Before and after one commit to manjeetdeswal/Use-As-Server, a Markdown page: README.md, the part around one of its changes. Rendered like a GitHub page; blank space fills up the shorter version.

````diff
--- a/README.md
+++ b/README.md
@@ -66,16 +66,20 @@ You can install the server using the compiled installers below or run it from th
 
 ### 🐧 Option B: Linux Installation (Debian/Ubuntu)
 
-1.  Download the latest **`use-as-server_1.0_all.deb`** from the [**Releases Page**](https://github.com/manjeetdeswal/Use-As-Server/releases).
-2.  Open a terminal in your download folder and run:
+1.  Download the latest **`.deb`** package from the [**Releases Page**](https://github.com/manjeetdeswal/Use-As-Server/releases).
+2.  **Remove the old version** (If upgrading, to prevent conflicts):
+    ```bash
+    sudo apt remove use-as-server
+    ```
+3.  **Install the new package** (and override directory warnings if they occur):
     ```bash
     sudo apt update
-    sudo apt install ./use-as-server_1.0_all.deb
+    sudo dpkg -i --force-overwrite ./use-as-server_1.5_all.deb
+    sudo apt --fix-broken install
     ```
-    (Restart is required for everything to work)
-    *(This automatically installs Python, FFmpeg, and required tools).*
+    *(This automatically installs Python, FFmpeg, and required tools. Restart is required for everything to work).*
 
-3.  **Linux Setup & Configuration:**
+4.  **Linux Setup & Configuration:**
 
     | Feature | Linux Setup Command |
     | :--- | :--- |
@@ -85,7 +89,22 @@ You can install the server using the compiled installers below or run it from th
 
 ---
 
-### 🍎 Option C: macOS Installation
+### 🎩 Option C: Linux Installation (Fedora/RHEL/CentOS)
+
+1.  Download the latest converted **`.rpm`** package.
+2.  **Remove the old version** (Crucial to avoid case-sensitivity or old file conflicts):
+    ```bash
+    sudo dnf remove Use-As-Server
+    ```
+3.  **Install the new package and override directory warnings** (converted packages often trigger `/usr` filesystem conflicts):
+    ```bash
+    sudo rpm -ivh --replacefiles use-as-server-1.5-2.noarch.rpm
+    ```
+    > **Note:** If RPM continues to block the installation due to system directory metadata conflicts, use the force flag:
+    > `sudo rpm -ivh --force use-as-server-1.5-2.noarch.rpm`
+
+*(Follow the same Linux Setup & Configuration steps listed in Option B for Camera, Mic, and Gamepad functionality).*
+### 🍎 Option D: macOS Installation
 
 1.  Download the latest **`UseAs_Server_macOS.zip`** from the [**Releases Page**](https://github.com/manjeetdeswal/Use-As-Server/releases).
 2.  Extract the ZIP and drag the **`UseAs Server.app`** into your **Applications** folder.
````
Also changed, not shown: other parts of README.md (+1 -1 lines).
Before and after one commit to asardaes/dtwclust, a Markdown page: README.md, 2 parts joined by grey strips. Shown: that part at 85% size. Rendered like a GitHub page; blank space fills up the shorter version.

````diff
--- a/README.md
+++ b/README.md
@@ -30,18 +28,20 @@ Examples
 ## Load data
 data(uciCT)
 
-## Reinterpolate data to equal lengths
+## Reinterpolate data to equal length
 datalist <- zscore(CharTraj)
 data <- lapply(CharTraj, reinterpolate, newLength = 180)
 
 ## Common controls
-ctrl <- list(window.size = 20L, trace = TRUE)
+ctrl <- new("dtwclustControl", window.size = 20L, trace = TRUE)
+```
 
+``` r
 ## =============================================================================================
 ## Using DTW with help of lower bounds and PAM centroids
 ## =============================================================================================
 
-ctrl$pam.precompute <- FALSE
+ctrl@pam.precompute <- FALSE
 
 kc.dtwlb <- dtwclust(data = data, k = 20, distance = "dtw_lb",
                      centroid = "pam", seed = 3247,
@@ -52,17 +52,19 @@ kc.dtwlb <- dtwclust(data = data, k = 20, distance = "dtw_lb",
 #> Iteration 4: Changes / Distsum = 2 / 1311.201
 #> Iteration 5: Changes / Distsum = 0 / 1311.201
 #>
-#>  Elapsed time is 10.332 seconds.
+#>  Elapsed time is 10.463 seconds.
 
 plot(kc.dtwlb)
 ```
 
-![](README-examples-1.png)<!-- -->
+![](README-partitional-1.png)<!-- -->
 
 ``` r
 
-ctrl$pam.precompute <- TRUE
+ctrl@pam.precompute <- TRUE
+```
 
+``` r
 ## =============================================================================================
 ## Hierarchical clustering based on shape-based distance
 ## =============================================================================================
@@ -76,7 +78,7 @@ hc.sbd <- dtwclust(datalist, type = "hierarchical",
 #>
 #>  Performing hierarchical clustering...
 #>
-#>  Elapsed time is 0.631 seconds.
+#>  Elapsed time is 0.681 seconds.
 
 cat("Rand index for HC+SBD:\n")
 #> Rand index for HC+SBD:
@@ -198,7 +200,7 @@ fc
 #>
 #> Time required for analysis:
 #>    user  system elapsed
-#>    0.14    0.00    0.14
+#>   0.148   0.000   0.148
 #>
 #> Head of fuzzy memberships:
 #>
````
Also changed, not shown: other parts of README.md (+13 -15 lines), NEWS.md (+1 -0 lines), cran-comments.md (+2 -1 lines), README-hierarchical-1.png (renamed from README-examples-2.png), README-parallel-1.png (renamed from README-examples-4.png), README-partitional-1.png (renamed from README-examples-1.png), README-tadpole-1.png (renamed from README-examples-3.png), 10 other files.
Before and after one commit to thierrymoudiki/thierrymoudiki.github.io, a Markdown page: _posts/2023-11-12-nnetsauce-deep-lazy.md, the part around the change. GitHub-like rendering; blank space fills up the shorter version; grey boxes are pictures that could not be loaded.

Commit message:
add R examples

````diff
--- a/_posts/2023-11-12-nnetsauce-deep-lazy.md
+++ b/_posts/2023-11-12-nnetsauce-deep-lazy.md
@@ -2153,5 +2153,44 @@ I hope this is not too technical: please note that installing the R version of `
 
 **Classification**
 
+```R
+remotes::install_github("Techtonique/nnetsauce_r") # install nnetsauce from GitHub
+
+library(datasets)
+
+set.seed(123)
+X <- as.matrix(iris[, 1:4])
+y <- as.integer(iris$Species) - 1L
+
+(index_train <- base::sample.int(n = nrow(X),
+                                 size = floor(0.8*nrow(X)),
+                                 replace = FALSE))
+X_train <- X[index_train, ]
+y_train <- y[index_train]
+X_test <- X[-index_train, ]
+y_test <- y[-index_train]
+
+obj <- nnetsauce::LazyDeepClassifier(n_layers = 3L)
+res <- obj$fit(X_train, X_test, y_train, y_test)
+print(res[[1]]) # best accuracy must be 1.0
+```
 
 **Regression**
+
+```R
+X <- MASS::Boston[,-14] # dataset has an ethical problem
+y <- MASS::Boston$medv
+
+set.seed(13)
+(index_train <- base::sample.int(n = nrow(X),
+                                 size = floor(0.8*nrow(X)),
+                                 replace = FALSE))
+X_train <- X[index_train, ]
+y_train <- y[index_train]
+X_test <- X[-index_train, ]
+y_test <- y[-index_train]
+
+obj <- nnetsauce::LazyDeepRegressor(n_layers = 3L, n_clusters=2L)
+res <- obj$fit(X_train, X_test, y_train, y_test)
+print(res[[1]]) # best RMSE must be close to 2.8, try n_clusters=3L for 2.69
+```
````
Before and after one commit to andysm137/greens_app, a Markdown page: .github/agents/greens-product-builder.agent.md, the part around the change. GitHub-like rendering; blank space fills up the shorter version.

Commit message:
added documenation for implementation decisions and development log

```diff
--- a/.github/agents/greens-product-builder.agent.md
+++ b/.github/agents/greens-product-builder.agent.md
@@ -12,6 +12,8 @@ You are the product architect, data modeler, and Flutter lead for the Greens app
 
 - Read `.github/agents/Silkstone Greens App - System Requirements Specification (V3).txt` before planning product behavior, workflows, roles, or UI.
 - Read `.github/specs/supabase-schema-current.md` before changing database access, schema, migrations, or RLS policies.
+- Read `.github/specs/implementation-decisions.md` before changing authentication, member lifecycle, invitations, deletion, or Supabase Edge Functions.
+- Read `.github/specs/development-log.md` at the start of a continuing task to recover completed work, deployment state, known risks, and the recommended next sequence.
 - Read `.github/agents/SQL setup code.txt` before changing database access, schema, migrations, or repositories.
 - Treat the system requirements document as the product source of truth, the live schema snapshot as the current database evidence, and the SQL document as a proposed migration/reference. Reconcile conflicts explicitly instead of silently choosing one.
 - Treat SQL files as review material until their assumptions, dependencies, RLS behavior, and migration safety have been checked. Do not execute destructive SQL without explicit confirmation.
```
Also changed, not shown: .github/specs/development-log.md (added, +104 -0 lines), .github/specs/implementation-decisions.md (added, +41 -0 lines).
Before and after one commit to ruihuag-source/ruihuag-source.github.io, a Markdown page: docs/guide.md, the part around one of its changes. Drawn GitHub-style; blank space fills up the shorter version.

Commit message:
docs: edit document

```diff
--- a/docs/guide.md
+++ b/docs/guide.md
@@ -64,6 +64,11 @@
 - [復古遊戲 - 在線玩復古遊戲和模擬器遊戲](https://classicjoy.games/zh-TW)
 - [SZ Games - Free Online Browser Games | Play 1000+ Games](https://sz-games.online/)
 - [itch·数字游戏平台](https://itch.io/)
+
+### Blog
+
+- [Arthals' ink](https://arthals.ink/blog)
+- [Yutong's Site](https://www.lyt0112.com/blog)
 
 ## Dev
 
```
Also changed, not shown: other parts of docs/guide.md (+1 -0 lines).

______________________________

**PROBLEM STATEMENT:**
Using the listing above, show every line that includes the string "installers".

**OUTPUT BELOW:**
@@ -66,16 +66,20 @@ You can install the server using the compiled installers below or run it from th
@@ -85,7 +89,22 @@ You can install the server using the compiled installers below or run it from th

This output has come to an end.